An additional important fact is that the EULA at the time did not assign Blizzard the rights to custom maps.1 And since 2010, Blizzard and Valve have jointly registered DotA-related copyright. See e.g. U.S. Copyright Registration Nos. TX0008153084 and TX0008149056.
The theory of ownership is as follows. Because the EULA did not assign Blizzard the copyright in the customization, the modders gained copyright in those, despite the restriction that they not be used commercially. It was then free to them to transfer those rights to Valve.
A court has considered in passing whether this assignment to Valve was valid. See Blizzard Entm't, Inc. v. Lilith Games (Shanghai) Co., Ltd., No. 3:15-cv-04084-CRB (N.D. Cal. May. 16, 2017).

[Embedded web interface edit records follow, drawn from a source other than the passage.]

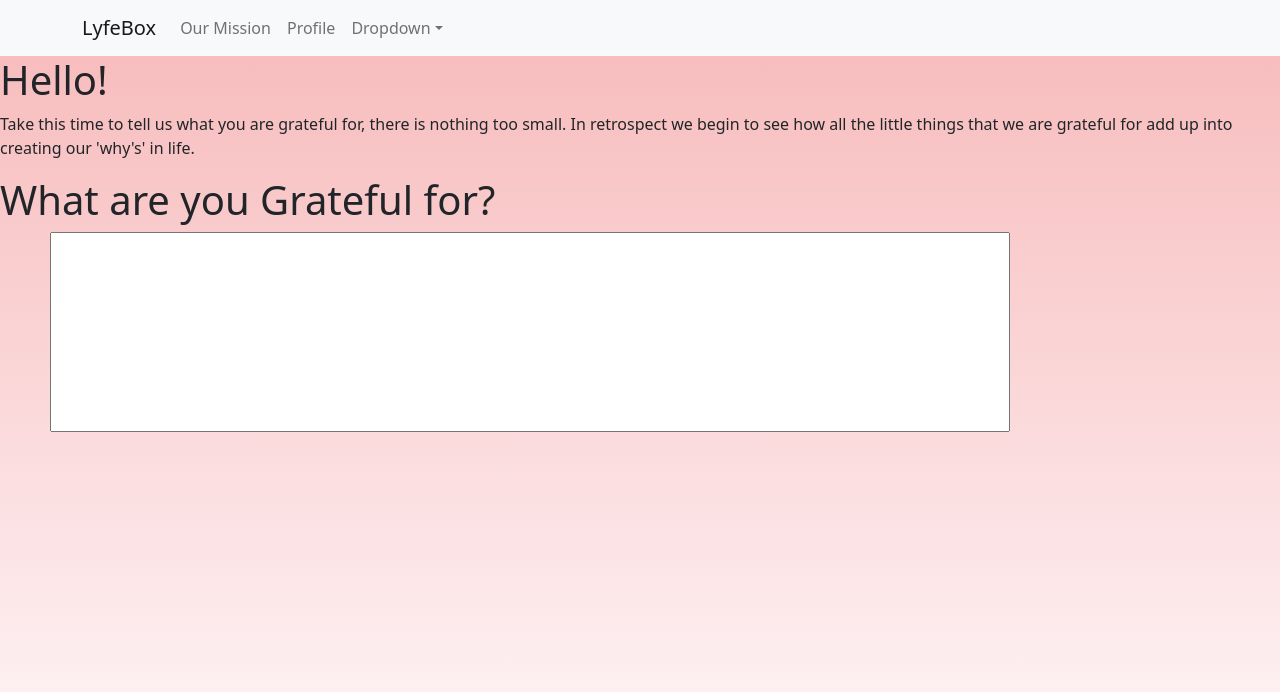
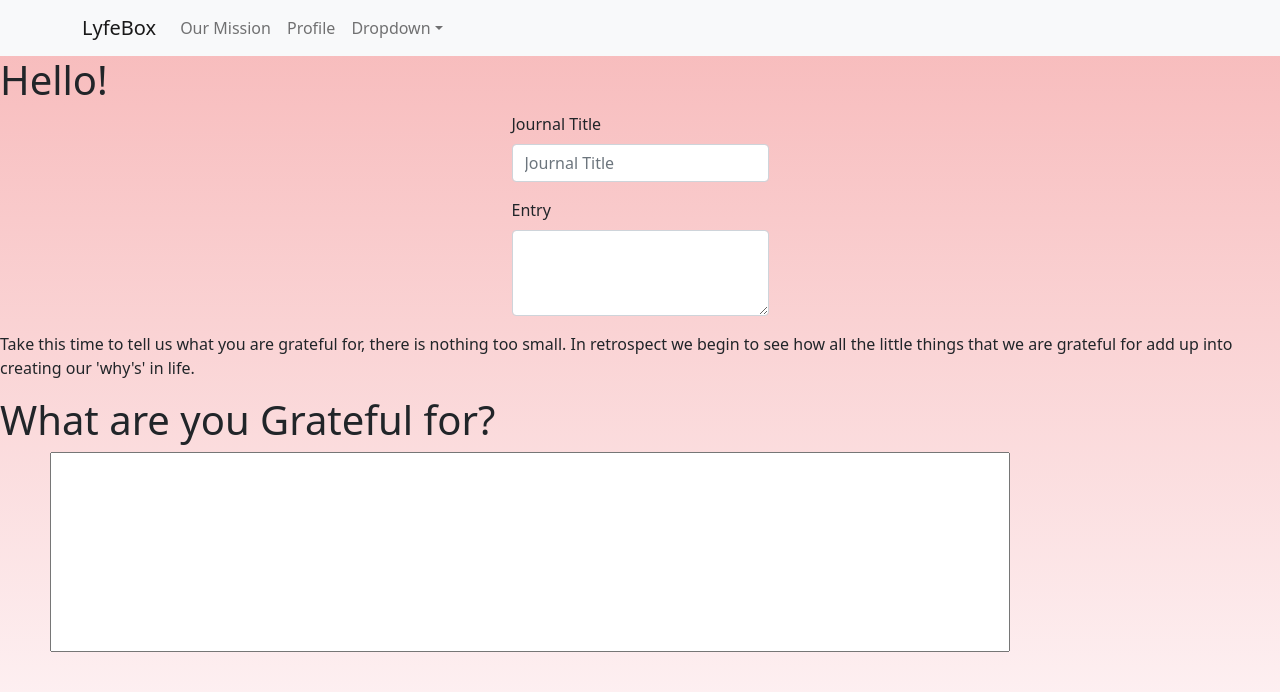
Before and after one commit to Jangui92/LifeBox, a React (Create React App) app in the folder client/: page /Profile in a window 1280 px wide. Shown: the top 692 px of the page. Built offline with nearby package versions, Linux system fonts and the light colour scheme.

Commit message:
journal form

```diff
--- a/client/src/components/JournaliesForm.js
+++ b/client/src/components/JournaliesForm.js
@@ -1,7 +1,20 @@
 import React from 'react'
-
+import { Form } from 'react-bootstrap'
 const JournaliesForm = () => {
-  return <div className="journal-container"></div>
+  return (
+    <div className="journal-container">
+      <Form>
+        <Form.Group className="mb-3" controlId="exampleForm.ControlInput1">
+          <Form.Label>Journal Title</Form.Label>
+          <Form.Control type="text" placeholder="Journal Title" />
+        </Form.Group>
+        <Form.Group className="mb-3" controlId="exampleForm.ControlTextarea1">
+          <Form.Label>Entry </Form.Label>
+          <Form.Control as="textarea" rows={3} />
+        </Form.Group>
+      </Form>
+    </div>
+  )
 }
 
 export default JournaliesForm
--- a/client/src/styles/App.css
+++ b/client/src/styles/App.css
@@ -12,7 +12,12 @@ background: linear-gradient(180deg, rgba(243, 149, 150, 0.6633) 0%, rgba(243, 14
 box-shadow: 10px 10px 4px rgba(0, 0, 0, 0.25);
 border-radius: 34px; */
 
+.journal-container {
+  display: flex;
+  justify-content: center;
 
+
+}
 .mission-bubble {
   left: 0;
   line-height: 200px;
```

The judge recognized that the EULA explicitly prevented Eul and Icefrog (the modders who assigned their rights to valve) from using their creations for commercial purposes. However, because uCool "twice failed to argue that the ban prevented Eul and Icefrog from validly assigning their rights to Valve," the judge understood uCool to have waived that argument.
Thus, the status of the copyrights is still in flux. However, commentators speculate that Blizzard and Valve have an agreement/protocol for dealing with these copyright issues.
It would take a third-party to argue that copyright in one or more of the DotA variants is in the public domain or actually owned by some other creator and force a court to assess the copyright and validity of the assignment.2
1. Today, the language has been updated to "assign to Blizzard all of your rights, title, and interest in and to all Custom Games."
2. For one person's theory of how this could be the case, see David Nathaniel Tan, "Owning the World's Biggest eSport: Intellectual Property and DotA" (2018) 31:2 Harv. J.L. & Tech 965 at 984 (analogizing to Sherlock Holmes). I am not suggesting that a third party with no ownership interest in the copyrights would have standing to enforce Blizzard's former ToS, ELUA, or other agreements, or its copyrights. I am proposing that the third party might raise these as an arguments in defence of their own use (as uCool did).